# [Exercise description]
What's wanted is each entry repeated verbatim, minus its images.

# [Data extracts]
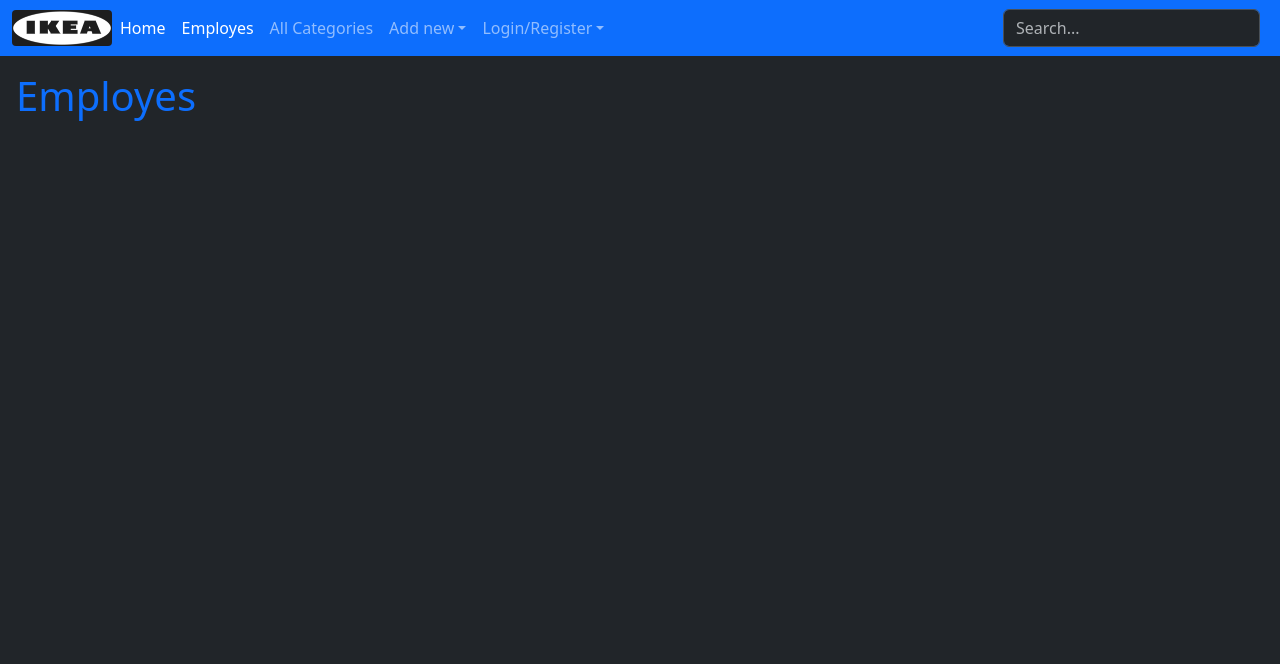
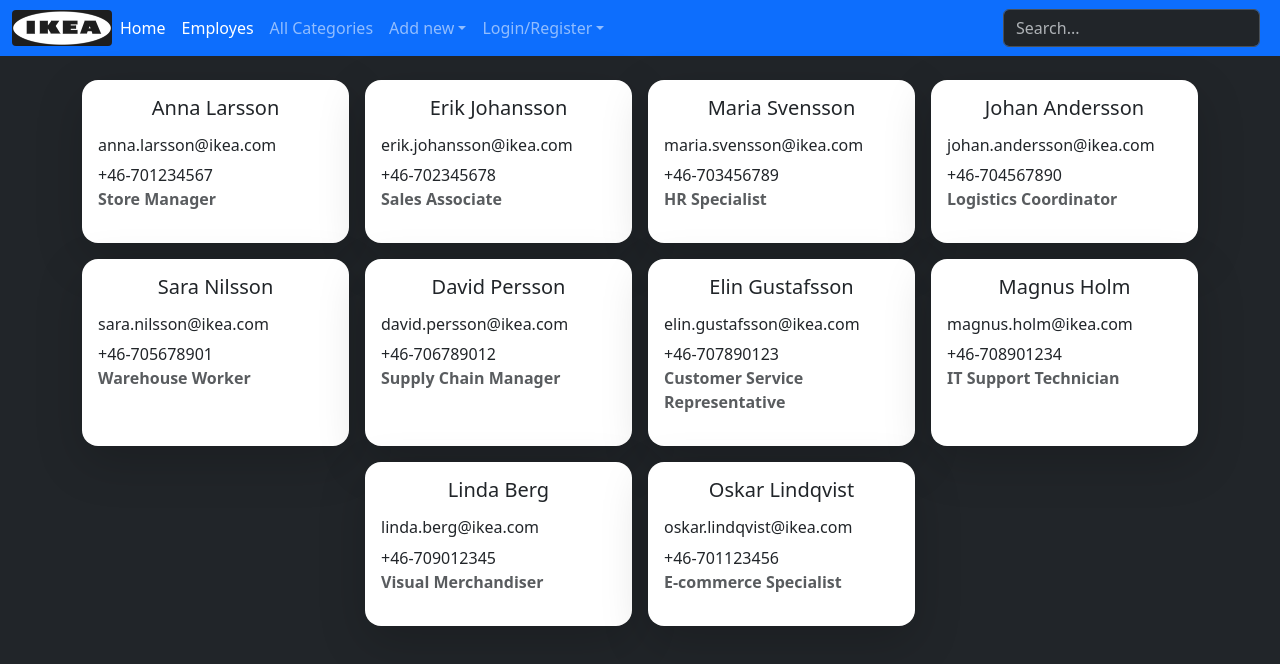
Before and after one commit to Socias93/ikea_company, a React (Vite) app: page /employes in a window 1280 px wide. Shown: the top 664 px of the page. Built offline with nearby package versions, Linux system fonts and the light colour scheme.

Commit message:
fixed employepage

```diff
--- a/src/pages/Employes.tsx
+++ b/src/pages/Employes.tsx
@@ -1,5 +1,26 @@
+import { useState } from "react";
+import { getEmployes } from "../services/FakeEmployeService";
+
 function Employes() {
-  return <h1 className="text-primary p-3">Employes</h1>;
+  const [employes, setEmployes] = useState(getEmployes());
+  return (
+    <div className="container py-4">
+      <div className="row g-3 justify-content-center">
+        {employes.map((t) => (
+          <div key={t.id} className="col-12 col-sm-6 col-md-4 col-lg-3 d-flex">
+            <div className="card shadow-lg border-0 rounded-4 w-100 d-flex flex-column">
+              <div className="card-body d-flex flex-column">
+                <h5 className="card-title text-center mb-3">{t.name}</h5>
+                <h6> {t.email} </h6>
+                <span>+46-{t.number} </span>
+                <p className="text-muted fw-bold">{t.role} </p>
+              </div>
+            </div>
+          </div>
+        ))}
+      </div>
+    </div>
+  );
 }
 
 export default Employes;
```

# [Output for this task]
Before and after one commit to Socias93/ikea_company, a React (Vite) app: page /employes in a window 1280 px wide. Shown: the top 664 px of the page. Built offline with nearby package versions, Linux system fonts and the light colour scheme.

Commit message:
fixed employepage

```diff
--- a/src/pages/Employes.tsx
+++ b/src/pages/Employes.tsx
@@ -1,5 +1,26 @@
+import { useState } from "react";
+import { getEmployes } from "../services/FakeEmployeService";
+
 function Employes() {
-  return <h1 className="text-primary p-3">Employes</h1>;
+  const [employes, setEmployes] = useState(getEmployes());
+  return (
+    <div className="container py-4">
+      <div className="row g-3 justify-content-center">
+        {employes.map((t) => (
+          <div key={t.id} className="col-12 col-sm-6 col-md-4 col-lg-3 d-flex">
+            <div className="card shadow-lg border-0 rounded-4 w-100 d-flex flex-column">
+              <div className="card-body d-flex flex-column">
+                <h5 className="card-title text-center mb-3">{t.name}</h5>
+                <h6> {t.email} </h6>
+                <span>+46-{t.number} </span>
+                <p className="text-muted fw-bold">{t.role} </p>
+              </div>
+            </div>
+          </div>
+        ))}
+      </div>
+    </div>
+  );
 }
 
 export default Employes;
```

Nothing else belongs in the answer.